What a miserable thing money was to make so much difference.
Louise's friend was certainly attractive. That wonderful red-gold
hair--"setter color" her sister had always called it of her own. She must
write her sister. Mrs. Severance--an odd name. She rather wished, though,
that her face wouldn't turn faintly hard like that sometimes.
"No, Dickie. No chocolate unless your mother says you can have it. No,
Rosalind, if mother says not, you _certainly_ cannot go over and play at
the Rogers',--they have a paralytic grandmother who is very nervous."
Well, that was over. And now, for a few brief instants there would be
quiet and a chance to relax and really see something of Oliver. Mrs. Crowe
started moving slowly towards the door. Ted and Mrs. Severance blocked the
way, talking rather intimately, she thought, for people who had only known
each other a few hours; but then that was the modern way. Then Ted saw her
and seemed to wake up with a jump from whatever mild dream possessed him,
and Mrs. Severance turned toward her.

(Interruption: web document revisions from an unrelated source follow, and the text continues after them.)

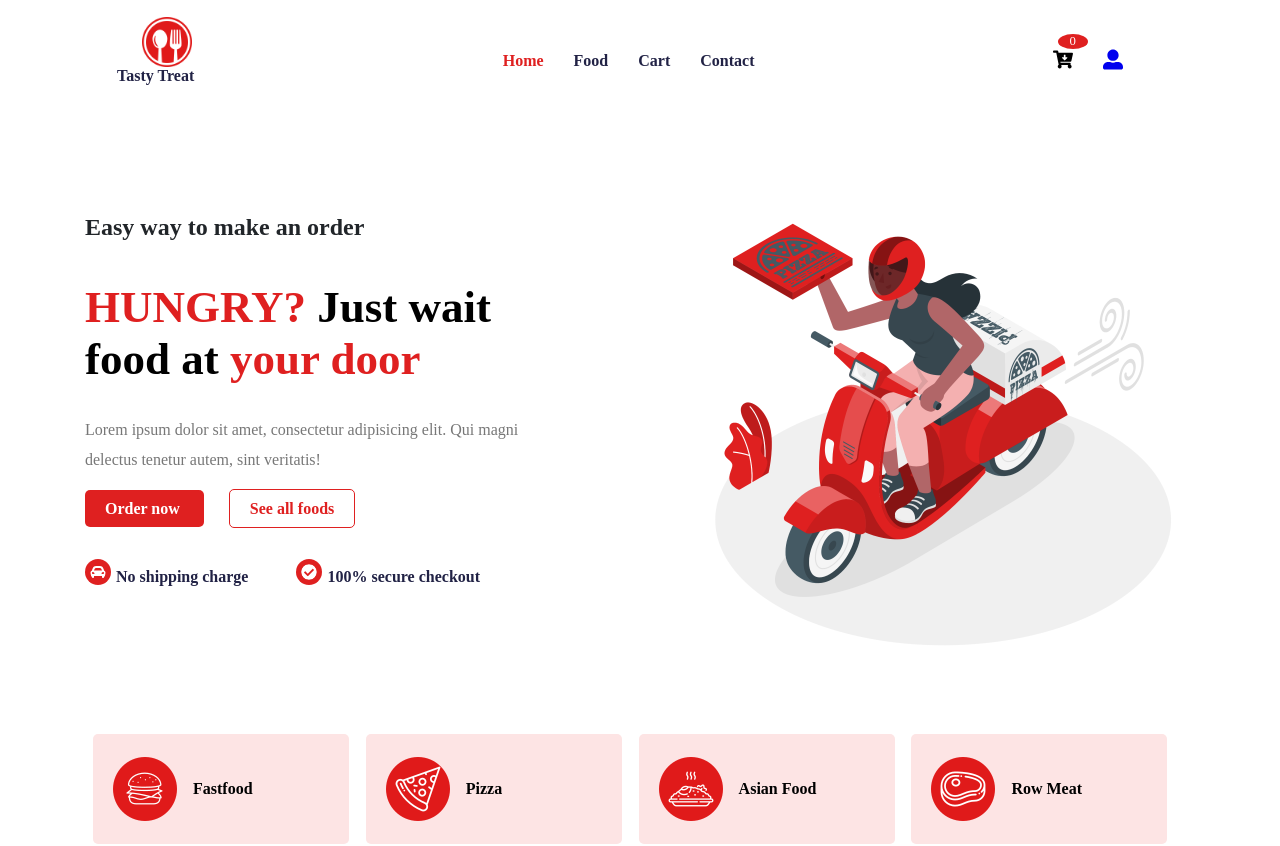
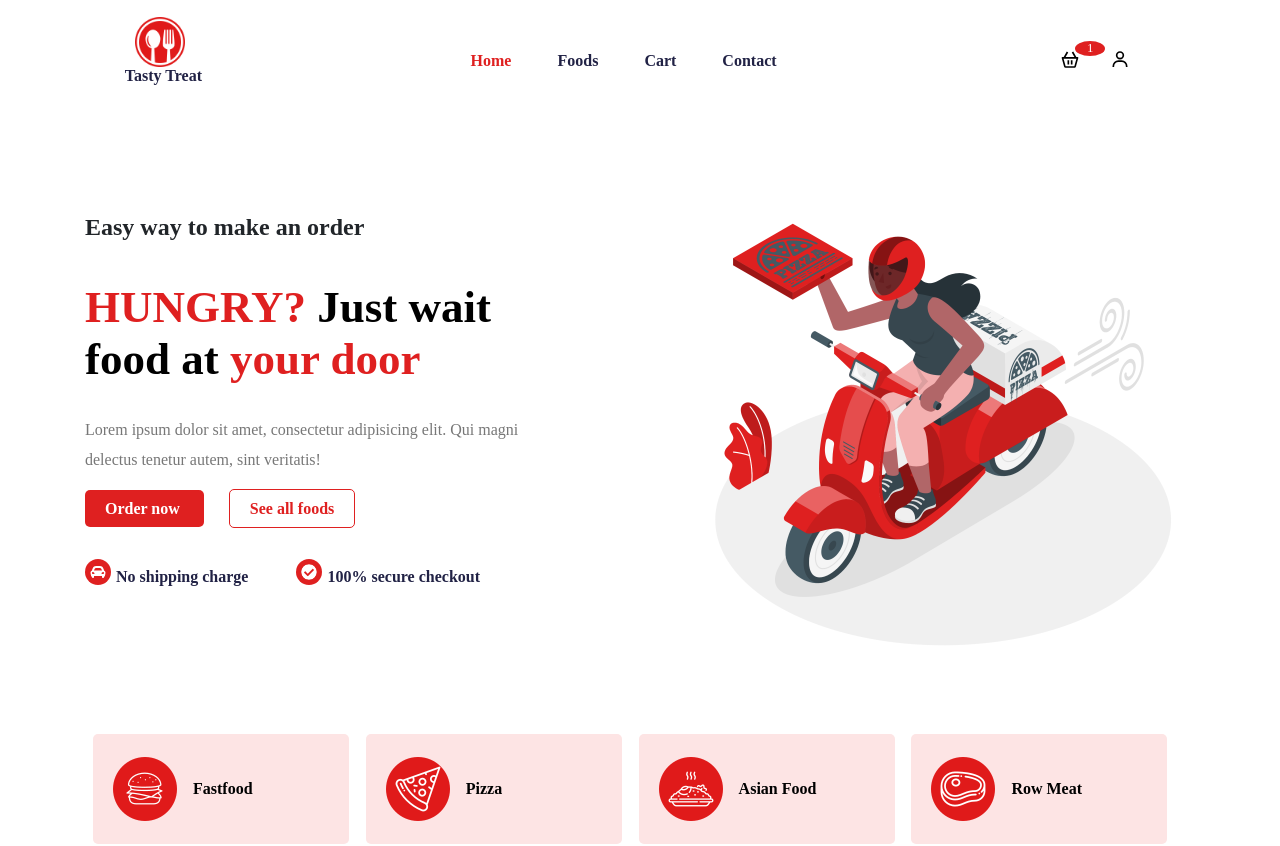
Before and after one commit to rawand1998/-Food-Delivery-App-Ecommerce-Website-, a React (Create React App) app: page / in a window 1280 px wide. Shown: the top 846 px of the page. Built offline with nearby package versions, Linux system fonts and the light colour scheme.

Commit message:
edit navbar style

```diff
--- a/src/component/NavBar/NavBar.jsx
+++ b/src/component/NavBar/NavBar.jsx
@@ -1,37 +1,46 @@
 import React from "react";
 import logo from "../../assets/logo.png";
-import { NavLink,Link } from "react-router-dom";
-import { FaUserAlt, FaCartArrowDown } from "react-icons/fa";
+import { NavLink, Link } from "react-router-dom";
+import { FaCartArrowDown } from "react-icons/fa";
+import { BiUser, BiBasket } from "react-icons/bi";
 function NavBar() {
   return (
     <div className="nav">
-          <div className="logo">
-            <img src={logo} alt="logo" />
-            <h5>Tasty Treat</h5>
-          </div>
+      <div className="logo">
+        <img src={logo} alt="logo" />
+        <h5 className="logo_title">Tasty Treat</h5>
+      </div>
 
       <nav>
         <NavLink
           to="/"
-          className={({ isActive }) => (isActive ? "activeClassName" : "default")}
+          className={({ isActive }) =>
+            isActive ? "activeClassName" : "default"
+          }
         >
           Home
         </NavLink>
         <NavLink
           to="/allfood"
-          className={({ isActive }) => (isActive ? "activeClassName" : "default")}
+          className={({ isActive }) =>
+            isActive ? "activeClassName" : "default"
+          }
         >
-          Food
+          Foods
         </NavLink>
         <NavLink
           to="/cart"
-          className={({ isActive }) => (isActive ? "activeClassName" : "default")}
+          className={({ isActive }) =>
+            isActive ? "activeClassName" : "default"
+          }
         >
           Cart
         </NavLink>
         <NavLink
           to="/contact"
-          className={({ isActive }) => (isActive ? "activeClassName" : "default")}
+          className={({ isActive }) =>
+            isActive ? "activeClassName" : "default"
+          }
         >
           Contact
         </NavLink>
@@ -39,16 +48,13 @@ function NavBar() {
 
       <div className="menu">
         <span className="cart">
-          <FaCartArrowDown className="icon" />
-
+          <BiBasket className="icon" />
         </span>
         <span className="user_icon">
-          <i class="ri-user-line"></i>
           <Link to="login">
-          <FaUserAlt  className="icon"/>
+            <BiUser className="icon" />
           </Link>
-
-          <span className="user_icon_no">0</span>
+          <span className="user_icon_no">1</span>
         </span>
       </div>
     </div>
--- a/src/styles/NavBar.css
+++ b/src/styles/NavBar.css
@@ -18,18 +18,32 @@
   margin-top: -20px;
 }
 
-  .logo h5 {
+.logo_title {
+  margin-left: -10px !important;
   font-weight: bold;
   font-size: 1rem;
   color: #212245;
   margin-top: -0.45px;
   margin-bottom: 0;
-    margin-left: -60px
 }
 .nav .logo h5 {
   font-weight: bold;
   font-size: 1rem;
   color: #212245;
+}
+.nav nav {
+  display: flex;
+  gap: 1rem;
+}
+.nav nav a {
+  font-weight: bold;
+  font-size: 1rem;
+  color: #212245;
+  transition: 0.3s;
+  cursor: pointer;
+}
+.nav nav a:hover {
+  color: #df2020;
 }
 .default {
   font-weight: 600;
@@ -44,20 +58,22 @@
   padding: 0 15px;
   font-weight: 600;
 }
-.menu{
+.menu {
   position: relative;
 }
 .menu span {
   padding: 0px 15px;
 }
-.icon{
+.icon {
   height: 21px;
   width: 20px;
   position: relative;
+  color: #000;
 }
-.user_icon_no{
+.user_icon_no {
   position: absolute;
-    top: -15px;
+  top: -8px;
+  right: 40px;
   background: #df2020;
   color: #fff;
   width: 0px;
@@ -68,6 +84,4 @@
   display: flex;
   align-items: center;
   justify-content: center;
-    left: 20px;
-
 }
```
Lines whose indentation alone changed are shown as unchanged.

"It's so _comfortable_ being out here, always," she said very naturally and
kindly, but Mrs.